### Work to complete
State how many lines below hold the word "endblock". Give that number and no other text.

[Web interface edit records]
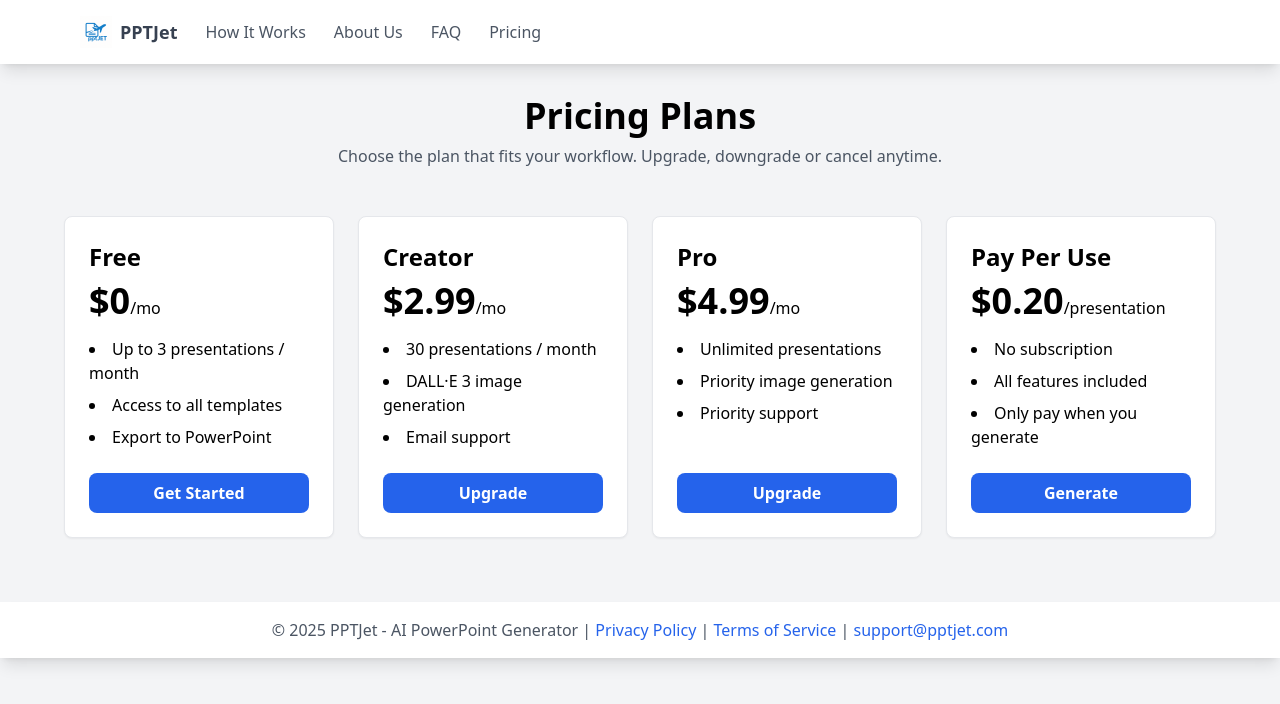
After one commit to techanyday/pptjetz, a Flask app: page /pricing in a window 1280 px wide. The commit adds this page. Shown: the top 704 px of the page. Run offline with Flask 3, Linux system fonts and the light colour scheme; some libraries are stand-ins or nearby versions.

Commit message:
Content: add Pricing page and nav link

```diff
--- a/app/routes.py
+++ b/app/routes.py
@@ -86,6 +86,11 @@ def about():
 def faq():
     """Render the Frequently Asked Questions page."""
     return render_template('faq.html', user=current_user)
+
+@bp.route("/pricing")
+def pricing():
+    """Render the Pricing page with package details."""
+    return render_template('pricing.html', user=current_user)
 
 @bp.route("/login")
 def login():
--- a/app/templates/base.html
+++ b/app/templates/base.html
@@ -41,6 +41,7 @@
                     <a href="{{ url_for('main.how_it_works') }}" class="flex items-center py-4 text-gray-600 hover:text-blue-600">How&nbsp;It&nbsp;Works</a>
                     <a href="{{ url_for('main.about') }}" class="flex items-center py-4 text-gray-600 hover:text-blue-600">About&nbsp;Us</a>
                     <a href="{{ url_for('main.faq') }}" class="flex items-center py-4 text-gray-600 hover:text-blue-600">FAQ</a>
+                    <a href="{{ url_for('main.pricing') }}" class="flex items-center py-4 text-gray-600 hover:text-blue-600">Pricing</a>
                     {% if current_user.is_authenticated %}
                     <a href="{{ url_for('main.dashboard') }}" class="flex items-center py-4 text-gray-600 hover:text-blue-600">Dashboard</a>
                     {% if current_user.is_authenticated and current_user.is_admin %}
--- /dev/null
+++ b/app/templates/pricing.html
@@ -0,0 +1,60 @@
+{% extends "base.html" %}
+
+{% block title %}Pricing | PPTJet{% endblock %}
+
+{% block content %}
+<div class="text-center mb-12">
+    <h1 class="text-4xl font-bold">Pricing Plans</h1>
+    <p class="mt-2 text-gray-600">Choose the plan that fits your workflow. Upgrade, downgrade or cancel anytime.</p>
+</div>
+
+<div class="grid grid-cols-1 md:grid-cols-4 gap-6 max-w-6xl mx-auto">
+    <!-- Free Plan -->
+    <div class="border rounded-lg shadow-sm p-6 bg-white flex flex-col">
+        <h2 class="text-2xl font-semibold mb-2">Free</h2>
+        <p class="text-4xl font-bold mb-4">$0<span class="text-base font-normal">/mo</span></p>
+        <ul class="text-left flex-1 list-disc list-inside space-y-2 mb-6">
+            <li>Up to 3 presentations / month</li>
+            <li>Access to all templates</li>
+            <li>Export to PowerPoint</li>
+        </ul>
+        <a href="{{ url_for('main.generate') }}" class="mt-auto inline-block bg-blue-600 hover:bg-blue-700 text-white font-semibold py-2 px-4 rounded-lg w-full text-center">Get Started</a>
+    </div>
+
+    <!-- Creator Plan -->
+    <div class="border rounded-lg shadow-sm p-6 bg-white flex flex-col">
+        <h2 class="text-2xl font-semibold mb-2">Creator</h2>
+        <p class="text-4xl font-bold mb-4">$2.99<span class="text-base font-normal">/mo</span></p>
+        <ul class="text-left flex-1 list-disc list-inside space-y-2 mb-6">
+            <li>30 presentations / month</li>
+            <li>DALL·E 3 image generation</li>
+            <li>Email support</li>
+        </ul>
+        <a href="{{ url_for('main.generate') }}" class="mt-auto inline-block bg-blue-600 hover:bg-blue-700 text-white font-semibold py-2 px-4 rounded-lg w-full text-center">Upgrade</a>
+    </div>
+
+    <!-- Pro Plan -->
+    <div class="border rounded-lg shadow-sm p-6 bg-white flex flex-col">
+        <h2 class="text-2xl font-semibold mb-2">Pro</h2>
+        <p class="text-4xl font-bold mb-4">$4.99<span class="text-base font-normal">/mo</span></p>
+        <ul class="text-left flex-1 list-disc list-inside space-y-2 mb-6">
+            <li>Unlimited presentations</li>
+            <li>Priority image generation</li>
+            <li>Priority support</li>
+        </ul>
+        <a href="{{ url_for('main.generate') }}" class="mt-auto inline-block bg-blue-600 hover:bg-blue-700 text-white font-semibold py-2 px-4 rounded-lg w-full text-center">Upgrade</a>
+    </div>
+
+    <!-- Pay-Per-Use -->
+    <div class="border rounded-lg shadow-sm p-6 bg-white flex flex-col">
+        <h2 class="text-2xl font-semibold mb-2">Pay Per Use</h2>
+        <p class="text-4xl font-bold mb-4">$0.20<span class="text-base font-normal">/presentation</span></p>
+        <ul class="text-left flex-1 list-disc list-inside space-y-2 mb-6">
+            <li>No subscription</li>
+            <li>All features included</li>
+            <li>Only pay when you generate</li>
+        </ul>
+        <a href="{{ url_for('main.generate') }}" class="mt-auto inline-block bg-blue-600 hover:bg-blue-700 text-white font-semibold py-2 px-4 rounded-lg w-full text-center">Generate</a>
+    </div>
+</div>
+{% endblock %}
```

---

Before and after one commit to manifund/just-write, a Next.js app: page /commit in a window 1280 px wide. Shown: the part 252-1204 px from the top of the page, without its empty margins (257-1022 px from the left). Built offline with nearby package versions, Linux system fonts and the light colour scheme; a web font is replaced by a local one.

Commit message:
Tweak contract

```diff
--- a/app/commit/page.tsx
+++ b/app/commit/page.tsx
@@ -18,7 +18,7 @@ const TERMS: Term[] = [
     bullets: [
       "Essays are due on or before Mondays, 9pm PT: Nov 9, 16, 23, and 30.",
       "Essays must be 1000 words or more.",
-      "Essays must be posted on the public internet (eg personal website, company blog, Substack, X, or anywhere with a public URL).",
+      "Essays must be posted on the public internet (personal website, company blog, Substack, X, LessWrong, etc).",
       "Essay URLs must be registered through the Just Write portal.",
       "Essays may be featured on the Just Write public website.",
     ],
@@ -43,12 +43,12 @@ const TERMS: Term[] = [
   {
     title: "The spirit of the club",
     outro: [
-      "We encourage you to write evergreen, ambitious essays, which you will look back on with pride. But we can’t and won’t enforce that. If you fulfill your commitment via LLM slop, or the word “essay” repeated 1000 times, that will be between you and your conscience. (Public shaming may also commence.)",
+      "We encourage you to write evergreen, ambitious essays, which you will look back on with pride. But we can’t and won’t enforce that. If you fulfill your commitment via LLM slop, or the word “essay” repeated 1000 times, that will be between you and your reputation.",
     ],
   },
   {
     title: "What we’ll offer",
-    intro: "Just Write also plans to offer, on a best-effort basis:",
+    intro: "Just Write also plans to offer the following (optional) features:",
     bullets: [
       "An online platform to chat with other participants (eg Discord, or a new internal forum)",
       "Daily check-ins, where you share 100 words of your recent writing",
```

### Answer for this exercise
2